__EXERCISE REQUIREMENTS__. Extract the text of each entry below exactly, leaving every image behind.

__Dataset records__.
|---|
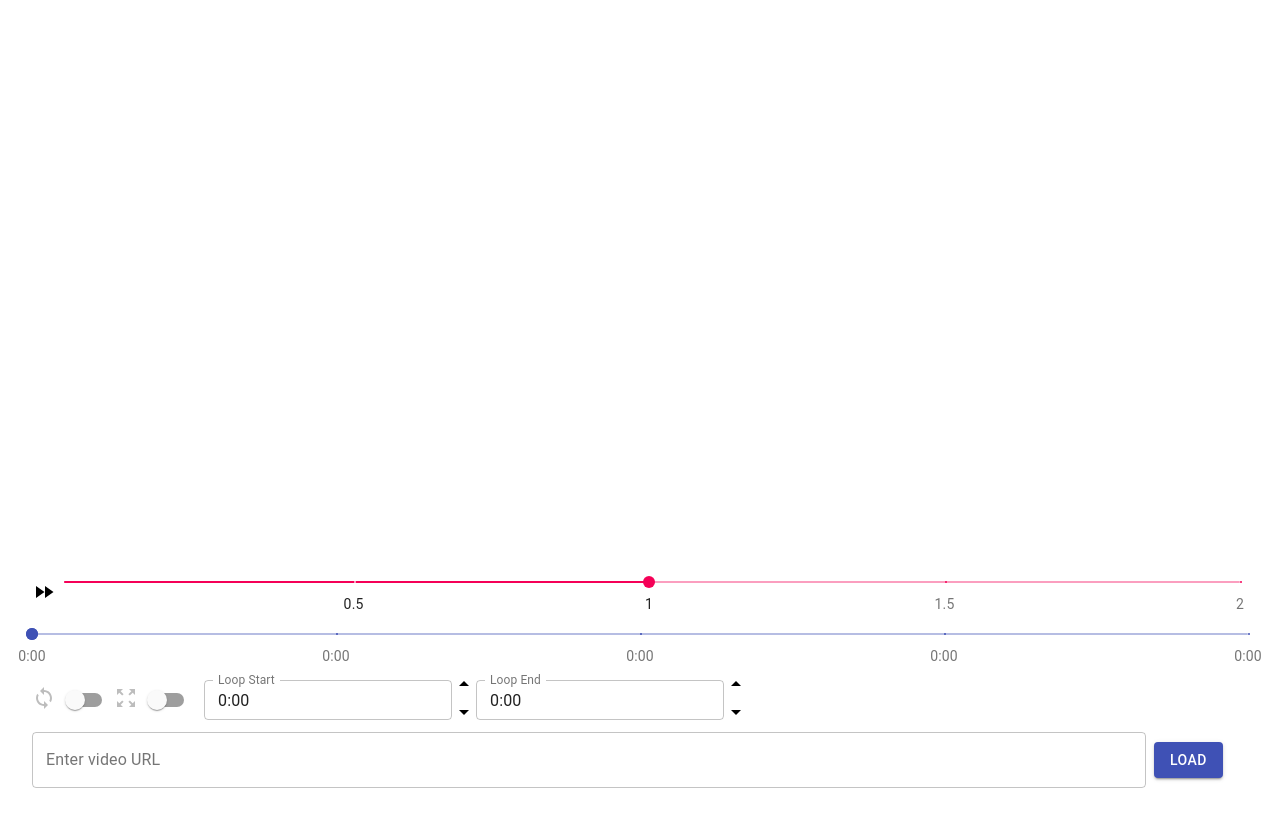
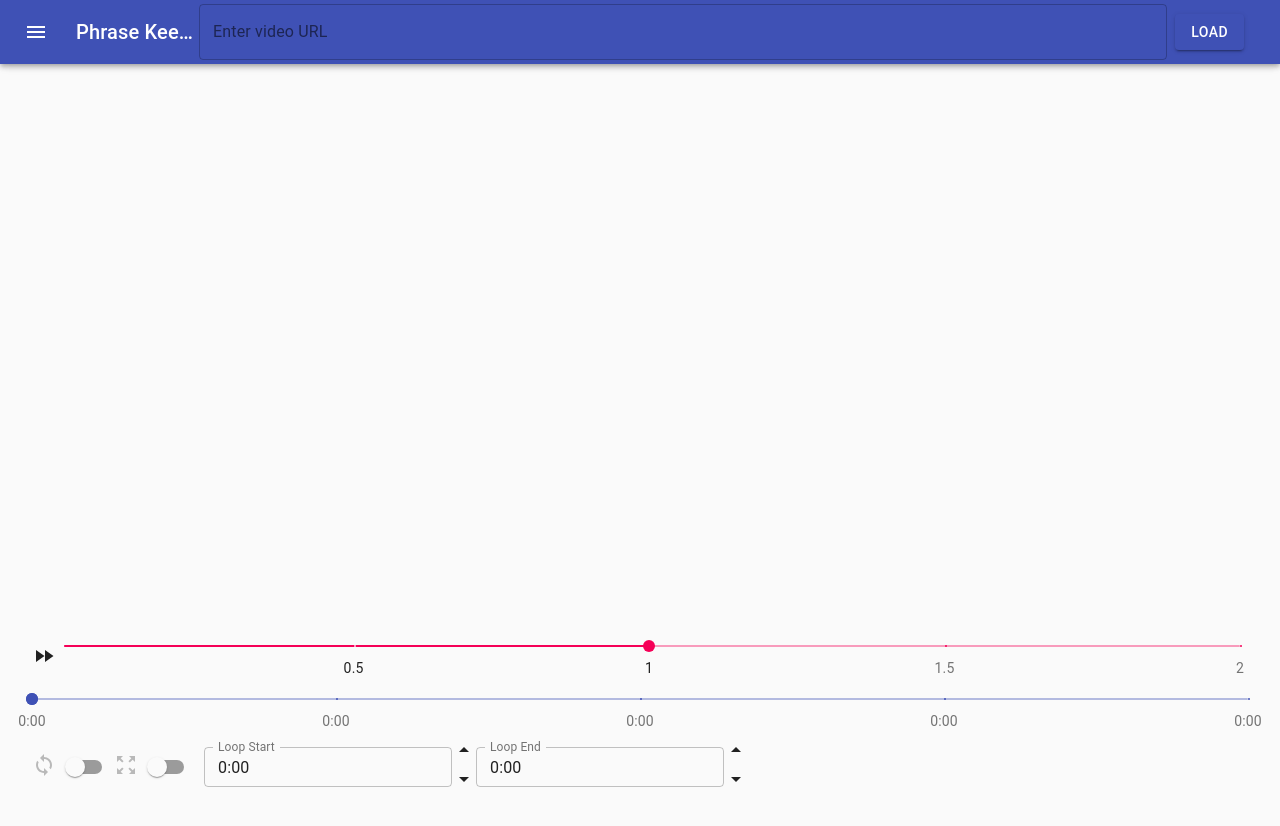
Before and after one commit to ysirman/viphkee, a React (Create React App) app: page / in a window 1280 px wide. Built offline with nearby package versions, Linux system fonts and the light colour scheme.

Commit message:
add_side_menu_from_material_ui_template

```diff
--- a/src/components/App.tsx
+++ b/src/components/App.tsx
@@ -1,11 +1,98 @@
-import React, { useReducer } from "react";
+import React, { useState, useReducer } from "react";
 
 import PlayerContext from "../contexts/PlayerContext";
 import reducer from "../reducers/playerConfig";
 import { PlayerState } from "../Types";
 import Player from "./Player";
+import InputUrl from "./PlayerConfig/InputUrl";
 
+import clsx from "clsx";
+import {
+  makeStyles,
+  useTheme,
+  Theme,
+  createStyles,
+} from "@material-ui/core/styles";
+
+import CssBaseline from "@material-ui/core/CssBaseline";
 import Box from "@material-ui/core/Box";
+import Drawer from "@material-ui/core/Drawer";
+import AppBar from "@material-ui/core/AppBar";
+import Toolbar from "@material-ui/core/Toolbar";
+import List from "@material-ui/core/List";
+import Typography from "@material-ui/core/Typography";
+import Divider from "@material-ui/core/Divider";
+import IconButton from "@material-ui/core/IconButton";
+
+import MenuIcon from "@material-ui/icons/Menu";
+import ChevronLeftIcon from "@material-ui/icons/ChevronLeft";
+import ChevronRightIcon from "@material-ui/icons/ChevronRight";
+import ListItem from "@material-ui/core/ListItem";
+import ListItemIcon from "@material-ui/core/ListItemIcon";
+import ListItemText from "@material-ui/core/ListItemText";
+import InboxIcon from "@material-ui/icons/MoveToInbox";
+import MailIcon from "@material-ui/icons/Mail";
+
+const drawerWidth = 240;
+
+const useStyles = makeStyles((theme: Theme) =>
+  createStyles({
+    root: {
+      display: "flex",
+    },
+    appBar: {
+      transition: theme.transitions.create(["margin", "width"], {
+        easing: theme.transitions.easing.sharp,
+        duration: theme.transitions.duration.leavingScreen,
+      }),
+    },
+    appBarShift: {
+      width: `calc(100% - ${drawerWidth}px)`,
+      marginLeft: drawerWidth,
+      transition: theme.transitions.create(["margin", "width"], {
+        easing: theme.transitions.easing.easeOut,
+        duration: theme.transitions.duration.enteringScreen,
+      }),
+    },
+    menuButton: {
+      marginRight: theme.spacing(2),
+    },
+    hide: {
+      display: "none",
+    },
+    drawer: {
+      width: drawerWidth,
+      flexShrink: 0,
+    },
+    drawerPaper: {
+      width: drawerWidth,
+    },
+    drawerHeader: {
+      display: "flex",
+      alignItems: "center",
+      padding: theme.spacing(0, 1),
+      // necessary for content to be below app bar
+      ...theme.mixins.toolbar,
+      justifyContent: "flex-end",
+    },
+    content: {
+      flexGrow: 2,
+      padding: theme.spacing(0),
+      transition: theme.transitions.create("margin", {
+        easing: theme.transitions.easing.sharp,
+        duration: theme.transitions.duration.leavingScreen,
+      }),
+      marginLeft: -drawerWidth,
+    },
+    contentShift: {
+      transition: theme.transitions.create("margin", {
+        easing: theme.transitions.easing.easeOut,
+        duration: theme.transitions.duration.enteringScreen,
+      }),
+      marginLeft: 0,
+    },
+  })
+);
 
 const App: React.FC = () => {
   const initialState: PlayerState = {
@@ -28,12 +115,95 @@
   };
   const [playerState, dispatch] = useReducer(reducer, initialState);
 
+  const classes = useStyles();
+  const theme = useTheme();
+  const [open, setOpen] = useState(false);
+  const handleDrawerOpen = () => {
+    setOpen(true);
+  };
+
+  const handleDrawerClose = () => {
+    setOpen(false);
+  };
+
   return (
-    <Box className="App">
+    <div className={classes.root}>
       <PlayerContext.Provider value={{ playerState, dispatch }}>
-        <Player />
+        <CssBaseline />
+        <AppBar
+          position="fixed"
+          className={clsx(classes.appBar, {
+            [classes.appBarShift]: open,
+          })}
+        >
+          <Toolbar>
+            <IconButton
+              color="inherit"
+              aria-label="open drawer"
+              onClick={handleDrawerOpen}
+              edge="start"
+              className={clsx(classes.menuButton, open && classes.hide)}
+            >
+              <MenuIcon />
+            </IconButton>
+            <Typography variant="h6" noWrap>
+              Phrase Keeper!!
+            </Typography>
+            <InputUrl />
+          </Toolbar>
+        </AppBar>
+        <Drawer
+          className={classes.drawer}
+          variant="persistent"
+          anchor="left"
+          open={open}
+          classes={{
+            paper: classes.drawerPaper,
+          }}
+        >
+          <div className={classes.drawerHeader}>
+            <IconButton onClick={handleDrawerClose}>
+              {theme.direction === "ltr" ? (
+                <ChevronLeftIcon />
+              ) : (
+                <ChevronRightIcon />
+              )}
+            </IconButton>
+          </div>
+          <Divider />
+          <List>
+            {["Inbox", "Starred", "Send email", "Drafts"].map((text, index) => (
+              <ListItem button key={text}>
+                <ListItemIcon>
+                  {index % 2 === 0 ? <InboxIcon /> : <MailIcon />}
+                </ListItemIcon>
+                <ListItemText primary={text} />
+              </ListItem>
+            ))}
+          </List>
+          <Divider />
+          <List>
+            {["All mail", "Trash", "Spam"].map((text, index) => (
+              <ListItem button key={text}>
+                <ListItemIcon>
+                  {index % 2 === 0 ? <InboxIcon /> : <MailIcon />}
+                </ListItemIcon>
+                <ListItemText primary={text} />
+              </ListItem>
+            ))}
+          </List>
+        </Drawer>
+        <main
+          className={clsx(classes.content, {
+            [classes.contentShift]: open,
+          })}
+        >
+          <Box mt={"64px"}>
+            <Player />
+          </Box>
+        </main>
       </PlayerContext.Provider>
-    </Box>
+    </div>
   );
 };
 
--- a/src/components/PlayerConfig/index.tsx
+++ b/src/components/PlayerConfig/index.tsx
@@ -3,7 +3,6 @@
 import PlaybackRate from "./PlaybackRate";
 import LoopRangeSlider from "./LoopRangeSlider";
 import LoopConfig from "./LoopConfig";
-import InputUrl from "./InputUrl";
 
 import Box from "@material-ui/core/Box";
 
@@ -13,7 +12,6 @@
       <PlaybackRate />
       <LoopRangeSlider />
       <LoopConfig />
-      <InputUrl />
     </Box>
   );
 };
```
|---|
__COMPLETED TASK__.
Before and after one commit to ysirman/viphkee, a React (Create React App) app: page / in a window 1280 px wide. Built offline with nearby package versions, Linux system fonts and the light colour scheme.

Commit message:
add_side_menu_from_material_ui_template

```diff
--- a/src/components/App.tsx
+++ b/src/components/App.tsx
@@ -1,11 +1,98 @@
-import React, { useReducer } from "react";
+import React, { useState, useReducer } from "react";
 
 import PlayerContext from "../contexts/PlayerContext";
 import reducer from "../reducers/playerConfig";
 import { PlayerState } from "../Types";
 import Player from "./Player";
+import InputUrl from "./PlayerConfig/InputUrl";
 
+import clsx from "clsx";
+import {
+  makeStyles,
+  useTheme,
+  Theme,
+  createStyles,
+} from "@material-ui/core/styles";
+
+import CssBaseline from "@material-ui/core/CssBaseline";
 import Box from "@material-ui/core/Box";
+import Drawer from "@material-ui/core/Drawer";
+import AppBar from "@material-ui/core/AppBar";
+import Toolbar from "@material-ui/core/Toolbar";
+import List from "@material-ui/core/List";
+import Typography from "@material-ui/core/Typography";
+import Divider from "@material-ui/core/Divider";
+import IconButton from "@material-ui/core/IconButton";
+
+import MenuIcon from "@material-ui/icons/Menu";
+import ChevronLeftIcon from "@material-ui/icons/ChevronLeft";
+import ChevronRightIcon from "@material-ui/icons/ChevronRight";
+import ListItem from "@material-ui/core/ListItem";
+import ListItemIcon from "@material-ui/core/ListItemIcon";
+import ListItemText from "@material-ui/core/ListItemText";
+import InboxIcon from "@material-ui/icons/MoveToInbox";
+import MailIcon from "@material-ui/icons/Mail";
+
+const drawerWidth = 240;
+
+const useStyles = makeStyles((theme: Theme) =>
+  createStyles({
+    root: {
+      display: "flex",
+    },
+    appBar: {
+      transition: theme.transitions.create(["margin", "width"], {
+        easing: theme.transitions.easing.sharp,
+        duration: theme.transitions.duration.leavingScreen,
+      }),
+    },
+    appBarShift: {
+      width: `calc(100% - ${drawerWidth}px)`,
+      marginLeft: drawerWidth,
+      transition: theme.transitions.create(["margin", "width"], {
+        easing: theme.transitions.easing.easeOut,
+        duration: theme.transitions.duration.enteringScreen,
+      }),
+    },
+    menuButton: {
+      marginRight: theme.spacing(2),
+    },
+    hide: {
+      display: "none",
+    },
+    drawer: {
+      width: drawerWidth,
+      flexShrink: 0,
+    },
+    drawerPaper: {
+      width: drawerWidth,
+    },
+    drawerHeader: {
+      display: "flex",
+      alignItems: "center",
+      padding: theme.spacing(0, 1),
+      // necessary for content to be below app bar
+      ...theme.mixins.toolbar,
+      justifyContent: "flex-end",
+    },
+    content: {
+      flexGrow: 2,
+      padding: theme.spacing(0),
+      transition: theme.transitions.create("margin", {
+        easing: theme.transitions.easing.sharp,
+        duration: theme.transitions.duration.leavingScreen,
+      }),
+      marginLeft: -drawerWidth,
+    },
+    contentShift: {
+      transition: theme.transitions.create("margin", {
+        easing: theme.transitions.easing.easeOut,
+        duration: theme.transitions.duration.enteringScreen,
+      }),
+      marginLeft: 0,
+    },
+  })
+);
 
 const App: React.FC = () => {
   const initialState: PlayerState = {
@@ -28,12 +115,95 @@
   };
   const [playerState, dispatch] = useReducer(reducer, initialState);
 
+  const classes = useStyles();
+  const theme = useTheme();
+  const [open, setOpen] = useState(false);
+  const handleDrawerOpen = () => {
+    setOpen(true);
+  };
+
+  const handleDrawerClose = () => {
+    setOpen(false);
+  };
+
   return (
-    <Box className="App">
+    <div className={classes.root}>
       <PlayerContext.Provider value={{ playerState, dispatch }}>
-        <Player />
+        <CssBaseline />
+        <AppBar
+          position="fixed"
+          className={clsx(classes.appBar, {
+            [classes.appBarShift]: open,
+          })}
+        >
+          <Toolbar>
+            <IconButton
+              color="inherit"
+              aria-label="open drawer"
+              onClick={handleDrawerOpen}
+              edge="start"
+              className={clsx(classes.menuButton, open && classes.hide)}
+            >
+              <MenuIcon />
+            </IconButton>
+            <Typography variant="h6" noWrap>
+              Phrase Keeper!!
+            </Typography>
+            <InputUrl />
+          </Toolbar>
+        </AppBar>
+        <Drawer
+          className={classes.drawer}
+          variant="persistent"
+          anchor="left"
+          open={open}
+          classes={{
+            paper: classes.drawerPaper,
+          }}
+        >
+          <div className={classes.drawerHeader}>
+            <IconButton onClick={handleDrawerClose}>
+              {theme.direction === "ltr" ? (
+                <ChevronLeftIcon />
+              ) : (
+                <ChevronRightIcon />
+              )}
+            </IconButton>
+          </div>
+          <Divider />
+          <List>
+            {["Inbox", "Starred", "Send email", "Drafts"].map((text, index) => (
+              <ListItem button key={text}>
+                <ListItemIcon>
+                  {index % 2 === 0 ? <InboxIcon /> : <MailIcon />}
+                </ListItemIcon>
+                <ListItemText primary={text} />
+              </ListItem>
+            ))}
+          </List>
+          <Divider />
+          <List>
+            {["All mail", "Trash", "Spam"].map((text, index) => (
+              <ListItem button key={text}>
+                <ListItemIcon>
+                  {index % 2 === 0 ? <InboxIcon /> : <MailIcon />}
+                </ListItemIcon>
+                <ListItemText primary={text} />
+              </ListItem>
+            ))}
+          </List>
+        </Drawer>
+        <main
+          className={clsx(classes.content, {
+            [classes.contentShift]: open,
+          })}
+        >
+          <Box mt={"64px"}>
+            <Player />
+          </Box>
+        </main>
       </PlayerContext.Provider>
-    </Box>
+    </div>
   );
 };
 
--- a/src/components/PlayerConfig/index.tsx
+++ b/src/components/PlayerConfig/index.tsx
@@ -3,7 +3,6 @@
 import PlaybackRate from "./PlaybackRate";
 import LoopRangeSlider from "./LoopRangeSlider";
 import LoopConfig from "./LoopConfig";
-import InputUrl from "./InputUrl";
 
 import Box from "@material-ui/core/Box";
 
@@ -13,7 +12,6 @@
       <PlaybackRate />
       <LoopRangeSlider />
       <LoopConfig />
-      <InputUrl />
     </Box>
   );
 };
```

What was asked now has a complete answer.